If incorporated into your normal hair ritual, your other products might actually penetrate more effectively, which will only do your hair's health and growth ambition a favor in the long run.
But ultimately, what you need to know about castor oil is that a clean and healthy scalp is what will be the determining factor in regards to hair growth—not necessarily the castor oil itself.
Now for the bad news: some experts very strongly believe there is no correlation between castor oil and hair growth. They acknowledge that while the stuff may help in the way of conditioning, the idea that it will increase hair growth is completely anecdotal. Not to mention, some people have even experienced hair fallout after using the stuff. Eek.

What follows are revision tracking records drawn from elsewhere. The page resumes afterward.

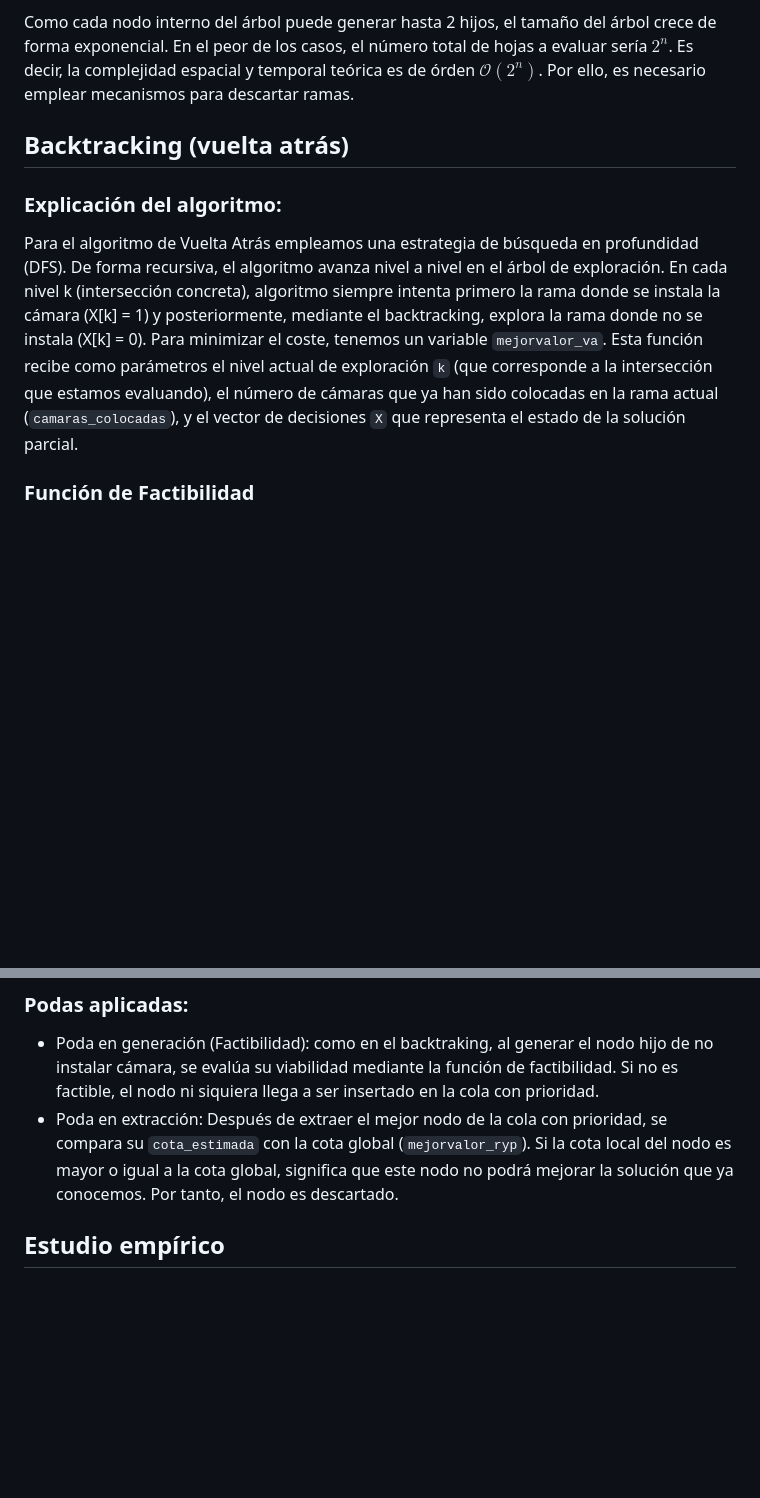
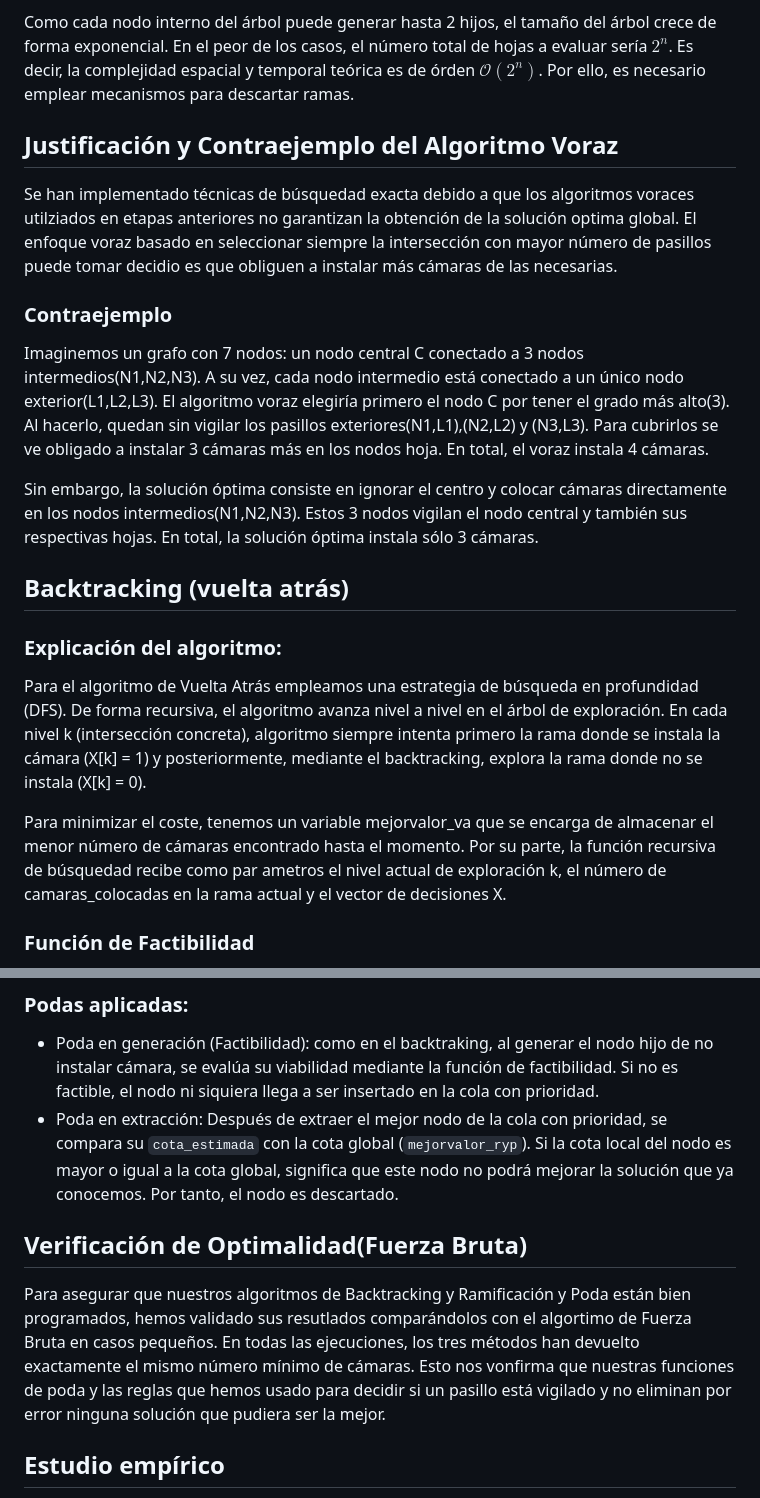
Before and after one commit to Jaime-espin/UGR, a Markdown page: problema2/memoria2.md, 2 parts joined by grey strips. Drawn GitHub-style; blank space fills up the shorter version.

Commit message:
Memoria actualizada

```diff
--- a/problema2/memoria2.md
+++ b/problema2/memoria2.md
@@ -37,10 +37,23 @@ El árbol de búsqueda de nuestro algoritmo se va generando de forma dinámica a
 Como cada nodo interno del árbol puede generar hasta 2 hijos, el tamaño del árbol crece de forma exponencial. En el peor de los casos, el número total de hojas a evaluar sería $2^n$. Es decir, la complejidad espacial y temporal teórica es de órden $\mathcal{O}(2^{n})$. Por ello, es necesario emplear mecanismos para descartar ramas.
 
 
+
+## Justificación y Contraejemplo del Algoritmo Voraz
+Se han implementado técnicas de búsquedad exacta debido a que los algoritmos voraces utilziados en etapas anteriores no garantizan la obtención de la solución optima global. El enfoque voraz basado en seleccionar siempre la intersección con mayor número de pasillos puede tomar decidio es que obliguen a instalar más cámaras de las necesarias.
+
+### Contraejemplo
+Imaginemos un grafo con 7 nodos: un nodo central C conectado a 3 nodos intermedios(N1,N2,N3). A su vez, cada nodo intermedio está conectado a un único nodo exterior(L1,L2,L3).
+El algoritmo voraz elegiría primero el nodo C por tener el grado más alto(3). Al hacerlo, quedan sin vigilar los pasillos exteriores(N1,L1),(N2,L2) y (N3,L3). Para cubrirlos se ve obligado a instalar 3 cámaras más en los nodos hoja. En total, el voraz instala 4 cámaras.
+
+Sin embargo, la solución óptima consiste en ignorar el centro y colocar cámaras directamente en los nodos intermedios(N1,N2,N3). Estos 3 nodos vigilan el nodo central y también sus respectivas hojas. En total, la solución óptima instala sólo 3 cámaras.
+
+
 ## Backtracking (vuelta atrás)
 ### Explicación del algoritmo:
 Para el algoritmo de Vuelta Atrás empleamos una estrategia de búsqueda en profundidad (DFS). De forma recursiva, el algoritmo avanza nivel a nivel en el árbol de exploración. En cada nivel k (intersección concreta), algoritmo siempre intenta primero la rama donde se instala la cámara (X[k] = 1) y posteriormente, mediante el backtracking, explora la rama donde no se instala (X[k] = 0).
-Para minimizar el coste, tenemos un variable ``mejorvalor_va``. Esta función recibe como parámetros el nivel actual de exploración `k` (que corresponde a la intersección que estamos evaluando), el número de cámaras que ya han sido colocadas en la rama actual (`camaras_colocadas`), y el vector de decisiones `X` que representa el estado de la solución parcial.
+
+Para minimizar el coste, tenemos un variable mejorvalor_va que se encarga de almacenar el menor número de cámaras encontrado hasta el momento. Por su parte, la función recursiva de búsquedad recibe como par
+ametros el nivel actual de exploración k, el número de camaras_colocadas en la rama actual y el vector de decisiones X.
 
 
 ### Función de Factibilidad
@@ -60,6 +73,12 @@ Para ordenar la cola y descartar ramas, es necesario definir un sistema de cotas
 ### Podas aplicadas:
 - Poda en generación (Factibilidad): como en el backtraking, al generar el nodo hijo de no instalar cámara, se evalúa su viabilidad mediante la función de factibilidad. Si no es factible, el nodo ni siquiera llega a ser insertado en la cola con prioridad.
 - Poda en extracción: Después de extraer el mejor nodo de la cola con prioridad, se compara su ``cota_estimada`` con la cota global (``mejorvalor_ryp``). Si la cota local del nodo es mayor o igual a la cota global, significa que este nodo no podrá mejorar la solución que ya conocemos. Por tanto, el nodo es descartado.
+
+
+## Verificación de Optimalidad(Fuerza Bruta)
+Para asegurar que nuestros algoritmos de Backtracking y Ramificación y Poda están bien programados, hemos validado sus resutlados comparándolos con el algortimo de Fuerza Bruta en casos pequeños.
+En todas las ejecuciones, los tres métodos han devuelto exactamente el mismo número mínimo de cámaras. Esto nos vonfirma que nuestras funciones de poda y las reglas que hemos usado para decidir si un pasillo está vigilado y no eliminan por error ninguna solución que pudiera ser la mejor.
+
 
 ## Estudio empírico
 Para el estudio empírico hemos optado por evaluar el rendimiento del algoritmo de Backtracking aplicando el problema de las cámaras de seguridad variando diferentes parámetros:
```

"Castor oil will not grow hair," cosmetic chemist and author Perry Romanowski told Allure earlier this year. "There is no evidence for it and no scientific theory supporting that it would work, so yes, it's a total myth." However, the publication also did point out that Romanowski said castor oil won't damage the hair, and may have some of those aforementioned conditioning perks that could help improve our hair fibers' flexibility.
In pursuit of a second opinion, Allure reached out to Adam Friedman, a program director at The George Washington University School of Medicine and Health Sciences, who wholeheartedly seconded Romanowski's blunt words. "While it does have antimicrobial properties which may be useful in terms of fighting off bacterial or fungal overgrowth on the scalp that can lead to hair-damaging inflammation, there is zero evidence [showing] it is helpful for hair growth," he told them. In fact, as Nazarian did as well, he points out that some people can find the oil irritating or even allergenic, which can invite bothersome and detrimental inflammation.
So, what to do? If you're seeking hair growth (40% of people struggling with hair loss are women, after all), the first and most helpful thing to do is pay your dermatologist a visit. That said, experts seem to agree the oil is safe enough to cautiously experiment with at home. Start out with a patch test, keep expectations realistic and heed their advice of using a small amount during application, to ensure you don't experience any adverse reactions. It's also often recommended you don't use it more than once a week. Warm the oil in your palms before working it through the roots of your hair, and brushing it out towards the ends. Leave it in for 15-20 minutes minimum, and then shampoo it out of your hair (it likely won't come out easy, so don't get discouraged.) You can wet your hair beforehand in order to make the oil soak in more, but some people don't need that. It's really up to you.
Ed. note: If you don't like how that feels or just want something more advanced, you can try an at-home recipe, like this one from nutritionist Katie Stewart that uses castor oil; avocado, jojoba, or olive oil.